Moral policing is nothing new in Uganda, where president Museveni signed an anti-gay law in 2014.
RACY

Uganda’s morals police are investing $88,000 in a “porn-detection machine”

By Yomi Kazeem

Having nude photos on mobile and electronic devices in Uganda can land you in jail for up to 10 years under the country’s anti-pornography law, which parliament passed in 2014 with an aim to “stamp pornography out of the Ugandan society.”

As part of the clampdown, Simon Lokodo, Uganda’s minister of ethics, told state-owned media that the country has bought an $88,000 pornography-detection machine from a company in South Korea. It will arrive in Uganda next month, he said.

While scant on how the machine will actually work, Lokodo reportedly says it will be able to “detect, control, and scrutinize porn on mobile handsets and other electronic devices.” The ethics minister has previously asked telecoms operators in Uganda to track and block public access to pornographic material. To implement the anti-pornography law, a government-funded committee has been set up.

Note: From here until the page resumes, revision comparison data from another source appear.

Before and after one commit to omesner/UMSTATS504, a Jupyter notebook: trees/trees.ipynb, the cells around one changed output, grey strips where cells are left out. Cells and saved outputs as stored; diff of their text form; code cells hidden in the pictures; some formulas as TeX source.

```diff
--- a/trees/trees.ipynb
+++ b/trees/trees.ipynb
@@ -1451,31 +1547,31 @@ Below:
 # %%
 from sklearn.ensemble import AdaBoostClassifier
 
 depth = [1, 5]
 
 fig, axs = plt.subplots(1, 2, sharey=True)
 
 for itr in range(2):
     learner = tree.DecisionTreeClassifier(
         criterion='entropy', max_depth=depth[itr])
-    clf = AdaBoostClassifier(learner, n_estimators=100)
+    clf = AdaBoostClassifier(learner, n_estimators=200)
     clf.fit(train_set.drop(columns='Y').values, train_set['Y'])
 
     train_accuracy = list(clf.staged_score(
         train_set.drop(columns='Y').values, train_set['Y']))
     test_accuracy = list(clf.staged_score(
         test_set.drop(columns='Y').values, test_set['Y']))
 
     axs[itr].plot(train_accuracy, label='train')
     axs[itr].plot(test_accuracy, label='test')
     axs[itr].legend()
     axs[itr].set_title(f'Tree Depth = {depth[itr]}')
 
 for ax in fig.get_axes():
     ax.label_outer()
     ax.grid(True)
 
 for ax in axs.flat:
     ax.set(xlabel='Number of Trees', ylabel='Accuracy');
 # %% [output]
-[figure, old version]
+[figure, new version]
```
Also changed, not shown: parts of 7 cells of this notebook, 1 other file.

The crackdown on pornography fits with Uganda’s conservatism—the country made headlines worldwide when it passed an “anti-homosexuality act,” and though it was annulled in 2014, homophobia in the country remains widespread—and typically, there is strong support from the citizenry for moral policing. But the irony of spending tens of thousands of dollars on a pornography-detection machine in the face of competing needs that are arguably much more urgent was not lost on everyone. In particular, Uganda at one point earlier this year had no working radiotheraphy machines for cancer patients.